(Saved data entries)
====

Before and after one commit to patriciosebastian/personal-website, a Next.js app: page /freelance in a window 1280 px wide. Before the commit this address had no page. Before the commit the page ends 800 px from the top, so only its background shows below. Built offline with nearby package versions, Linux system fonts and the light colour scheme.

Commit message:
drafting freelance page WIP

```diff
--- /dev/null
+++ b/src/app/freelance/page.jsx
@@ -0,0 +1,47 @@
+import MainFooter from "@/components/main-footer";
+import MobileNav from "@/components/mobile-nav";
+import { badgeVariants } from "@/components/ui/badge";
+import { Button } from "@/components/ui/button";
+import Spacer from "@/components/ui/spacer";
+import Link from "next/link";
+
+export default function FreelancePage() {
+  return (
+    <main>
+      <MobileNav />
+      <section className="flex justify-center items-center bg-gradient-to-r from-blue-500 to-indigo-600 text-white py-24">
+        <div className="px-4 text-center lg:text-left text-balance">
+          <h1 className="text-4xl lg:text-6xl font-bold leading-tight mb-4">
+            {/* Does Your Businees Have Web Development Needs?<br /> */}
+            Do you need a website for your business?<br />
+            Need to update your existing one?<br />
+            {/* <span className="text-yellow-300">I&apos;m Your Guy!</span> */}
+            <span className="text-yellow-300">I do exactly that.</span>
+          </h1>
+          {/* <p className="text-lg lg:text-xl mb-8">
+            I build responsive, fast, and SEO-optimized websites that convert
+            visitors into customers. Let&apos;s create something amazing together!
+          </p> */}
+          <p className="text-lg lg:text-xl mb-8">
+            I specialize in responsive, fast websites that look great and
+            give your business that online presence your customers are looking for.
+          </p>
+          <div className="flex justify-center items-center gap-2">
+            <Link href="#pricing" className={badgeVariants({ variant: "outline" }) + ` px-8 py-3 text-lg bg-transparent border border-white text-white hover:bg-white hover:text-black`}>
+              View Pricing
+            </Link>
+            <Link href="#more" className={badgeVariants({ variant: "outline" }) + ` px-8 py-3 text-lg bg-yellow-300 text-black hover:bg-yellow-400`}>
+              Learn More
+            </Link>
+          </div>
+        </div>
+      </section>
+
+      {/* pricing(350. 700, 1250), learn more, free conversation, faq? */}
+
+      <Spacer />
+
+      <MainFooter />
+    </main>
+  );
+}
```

====

> **About this exercise**: From the first line to the last, write out the data exactly.

> **Task output**:
Before and after one commit to patriciosebastian/personal-website, a Next.js app: page /freelance in a window 1280 px wide. Before the commit this address had no page. Before the commit the page ends 800 px from the top, so only its background shows below. Built offline with nearby package versions, Linux system fonts and the light colour scheme.

Commit message:
drafting freelance page WIP

```diff
--- /dev/null
+++ b/src/app/freelance/page.jsx
@@ -0,0 +1,47 @@
+import MainFooter from "@/components/main-footer";
+import MobileNav from "@/components/mobile-nav";
+import { badgeVariants } from "@/components/ui/badge";
+import { Button } from "@/components/ui/button";
+import Spacer from "@/components/ui/spacer";
+import Link from "next/link";
+
+export default function FreelancePage() {
+  return (
+    <main>
+      <MobileNav />
+      <section className="flex justify-center items-center bg-gradient-to-r from-blue-500 to-indigo-600 text-white py-24">
+        <div className="px-4 text-center lg:text-left text-balance">
+          <h1 className="text-4xl lg:text-6xl font-bold leading-tight mb-4">
+            {/* Does Your Businees Have Web Development Needs?<br /> */}
+            Do you need a website for your business?<br />
+            Need to update your existing one?<br />
+            {/* <span className="text-yellow-300">I&apos;m Your Guy!</span> */}
+            <span className="text-yellow-300">I do exactly that.</span>
+          </h1>
+          {/* <p className="text-lg lg:text-xl mb-8">
+            I build responsive, fast, and SEO-optimized websites that convert
+            visitors into customers. Let&apos;s create something amazing together!
+          </p> */}
+          <p className="text-lg lg:text-xl mb-8">
+            I specialize in responsive, fast websites that look great and
+            give your business that online presence your customers are looking for.
+          </p>
+          <div className="flex justify-center items-center gap-2">
+            <Link href="#pricing" className={badgeVariants({ variant: "outline" }) + ` px-8 py-3 text-lg bg-transparent border border-white text-white hover:bg-white hover:text-black`}>
+              View Pricing
+            </Link>
+            <Link href="#more" className={badgeVariants({ variant: "outline" }) + ` px-8 py-3 text-lg bg-yellow-300 text-black hover:bg-yellow-400`}>
+              Learn More
+            </Link>
+          </div>
+        </div>
+      </section>
+
+      {/* pricing(350. 700, 1250), learn more, free conversation, faq? */}
+
+      <Spacer />
+
+      <MainFooter />
+    </main>
+  );
+}
```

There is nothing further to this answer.